--- TO DO ---
The answer must be a single number: how many lines of the records below contain "background".

Source data
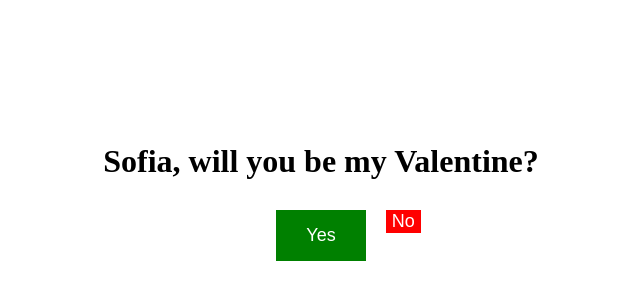
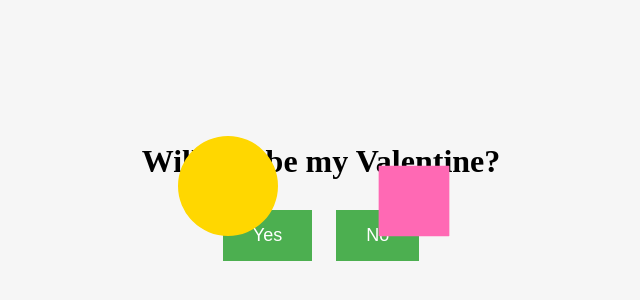
Before and after one commit to Junkyykl/Sofia, a plain HTML site: page index.html in a window 1280 px wide. Shown: the part 204-504 px from the top of the page, without its empty margins (319-959 px from the left). Drawn offline with Linux system fonts and the light colour scheme.

Commit message:
Add files via upload

```diff
--- a/index.html
+++ b/index.html
@@ -8,9 +8,13 @@
 </head>
 <body>
     <div class="container">
-        <h1>Sofia, will you be my Valentine?</h1>
-        <button id="yesButton" onclick="showMessage('Ok babe, we are going!')">Yes</button>
-        <button id="noButton" onclick="moveNoButton()">No</button>
+        <div class="decorations">
+            <div class="flower"></div>
+            <div class="heart"></div>
+        </div>
+        <h1>Will you be my Valentine?</h1>
+        <button id="yesButton">Yes</button>
+        <button id="noButton">No</button>
     </div>
 
     <script src="script.js"></script>
--- a/style.css
+++ b/style.css
@@ -4,6 +4,7 @@ body {
     justify-content: center;
     height: 100vh;
     margin: 0;
+    background-color: #f6f6f6; /* Adding a light background color */
 }
 
 .container {
@@ -18,32 +19,46 @@ h1 {
 button {
     font-size: 18px;
     margin: 10px;
+    padding: 15px 30px;
     cursor: pointer;
+    background-color: #4CAF50; /* Green */
+    border: none;
+    color: white;
 }
 
-#yesButton {
-    background-color: green;
-    color: white;
-    border: none;
-    padding: 15px 30px; /* Adjust the padding to increase the button size */
+.decorations {
+    position: absolute;
+    top: 0;
+    left: 0;
+    width: 100%;
+    height: 100%;
+    pointer-events: none; /* Prevent decorations from interfering with button clicks */
 }
 
-#noButton {
-    background-color: red;
-    color: white;
-    border: none;
+.flower {
     position: absolute;
+    top: 10%;
+    left: 10%;
+    width: 100px;
+    height: 100px;
+    background-color: #FFD700; /* Gold */
+    border-radius: 50%;
+    transform: rotate(45deg);
 }
 
-#noButton.moving {
-    animation: moveButton 0.5s infinite alternate;
+.heart {
+    position: absolute;
+    top: 20%;
+    right: 10%;
+    width: 100px;
+    height: 100px;
+    background-color: #FF69B4; /* Hot Pink */
+    border-radius: 50%;
+    transform: rotate(45deg);
+    clip-path: polygon(
+        50% 0%,
+        100% 50%,
+        50% 100%,
+        0% 50%
+    );
 }
-
-@keyframes moveButton {
-    0% {
-        transform: translateX(0);
-    }
-    100% {
-        transform: translateX(10px);
-    }
-}
```
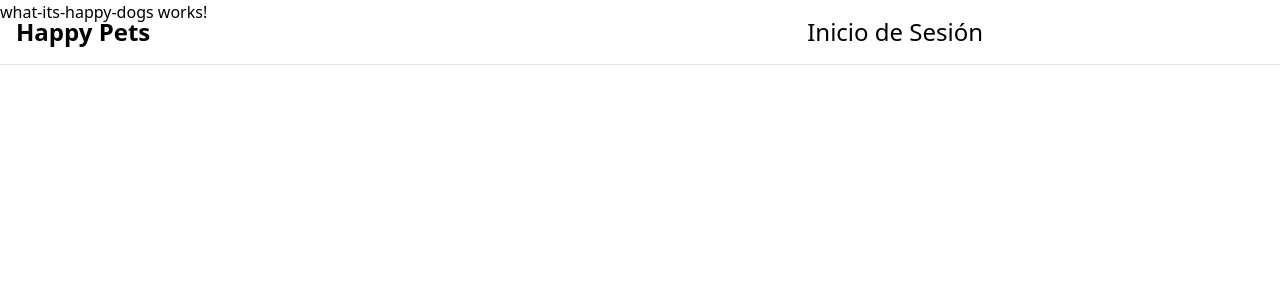
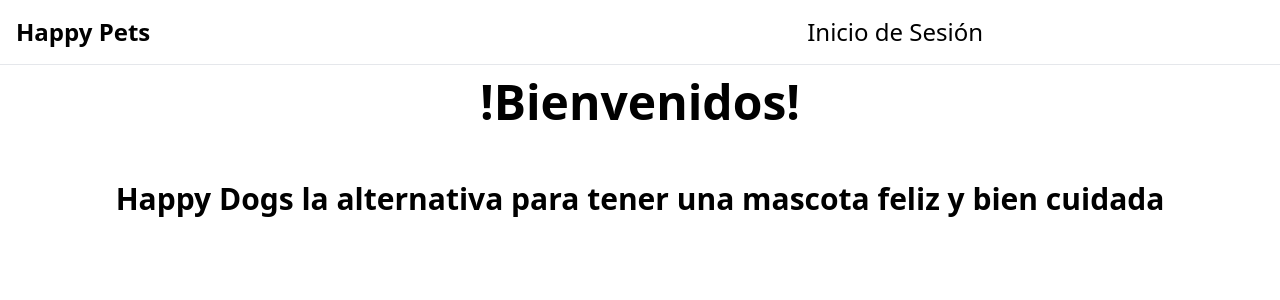
Before and after one commit to Shino2302/HappyPetsWebApp, an Angular app: page /dashboard/happy-dogs in a window 1280 px wide. Shown: the top 300 px of the page. Built offline with nearby package versions, Linux system fonts and the light colour scheme.

Commit message:
un poco más

```diff
--- a/src/app/dashboard/pages/what-its-happy-dogs/what-its-happy-dogs.component.html
+++ b/src/app/dashboard/pages/what-its-happy-dogs/what-its-happy-dogs.component.html
@@ -1 +1,6 @@
-<p>what-its-happy-dogs works!</p>
+<div class="grid min-h-[140px] w-full place-items-center overflow-x-scroll rounded-lg p-6 lg:overflow-visible">
+    <div class="flex flex-col gap-8 text-left">
+        <h1 class="mt-12 block font-sans text-5xl font-semibold leading-tight tracking-normal text-blue-gray-900 antialiased">!Bienvenidos!</h1>
+    </div>
+    <h1 class="mt-12 block font-sans text-3xl font-semibold leading-tight tracking-normal text-blue-gray-900 antialiased">Happy Dogs la alternativa para tener una mascota feliz y bien cuidada</h1>
+</div>
--- a/src/shared/shared-menu/shared-menu.component.html
+++ b/src/shared/shared-menu/shared-menu.component.html
@@ -13,7 +13,7 @@
         </button>
         </div>
         <div class="ml-80 -mr-14 items-end justify-self-end hidden w-full md:flex md:w-auto md:order-1" id="navbar-sticky">
-            <ul class="flex flex-col justify-self-end p-4 md:p-0 mt-4 font-medium border border-gray-100 rounded-lg bg-gray-50 md:space-x-12 rtl:space-x-reverse md:flex-row md:mt-0 md:border-0 bg-transparent">
+            <ul class="flex flex-col justify-self-end p-4 md:p-0 mt-4 font-medium border border-gray-100 rounded-lg bg-gray-50 md:space-x-6 rtl:space-x-reverse md:flex-row md:mt-0 md:border-0 bg-transparent">
                 @for(item of menuItemsIfOnlog; track item.title)
                     {
                         <li>
```
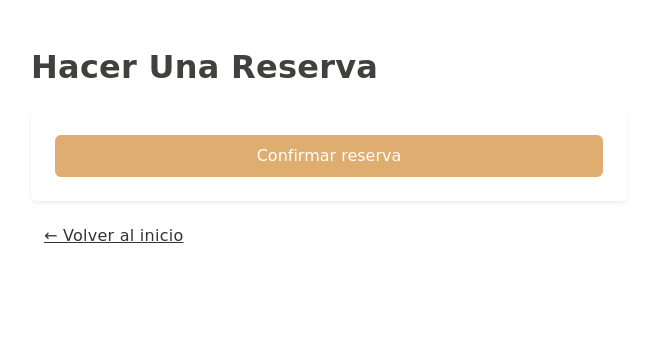
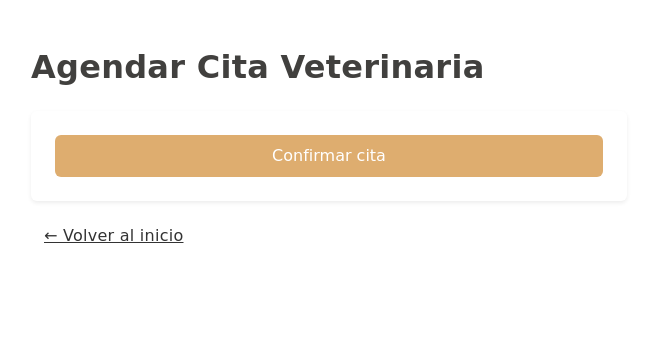
Before and after one commit to camilatuso9119-coder/Mi-proyecto, a Django app: template inicio/templates/public/book.html in a window 1280 px wide. Shown: the part 190-550 px from the top of the page, without its empty margins (311-964 px from the left). Run offline with Django 3.2, Linux system fonts and the light colour scheme; the template is opened without the code that fills it, so the values that code supplies are empty; some libraries are stand-ins or nearby versions; some web fonts are replaced.

Commit message:
Actualizar template book.html para veterinaria

```diff
--- a/inicio/templates/public/book.html
+++ b/inicio/templates/public/book.html
@@ -1,15 +1,15 @@
 {% extends "public/base.html" %}
 {% load static %}
 
-{% block titulo %}Reservar – Mi Proyecto{% endblock %}
+{% block titulo %}Agendar Cita – Veterinaria Moon{% endblock %}
 
 {% block contenido %}
 <div class="container py-5" style="max-width:620px;">
-  <h2 class="mb-4 fw-bold">Hacer una reserva</h2>
+  <h2 class="mb-4 fw-bold">Agendar Cita Veterinaria</h2>
 
   {% if success %}
     <div class="alert alert-success">
-      ✅ ¡Reserva registrada correctamente! Nos pondremos en contacto pronto.
+      ✅ ¡Cita agendada correctamente! Nos pondremos en contacto pronto.
     </div>
   {% endif %}
 
@@ -25,7 +25,7 @@
           {% endif %}
         </div>
       {% endfor %}
-      <button type="submit" class="btn btn-primary w-100 py-2">Confirmar reserva</button>
+      <button type="submit" class="btn btn-primary w-100 py-2">Confirmar cita</button>
     </form>
   </div>
 
```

--- WRITTEN REPLY ---
6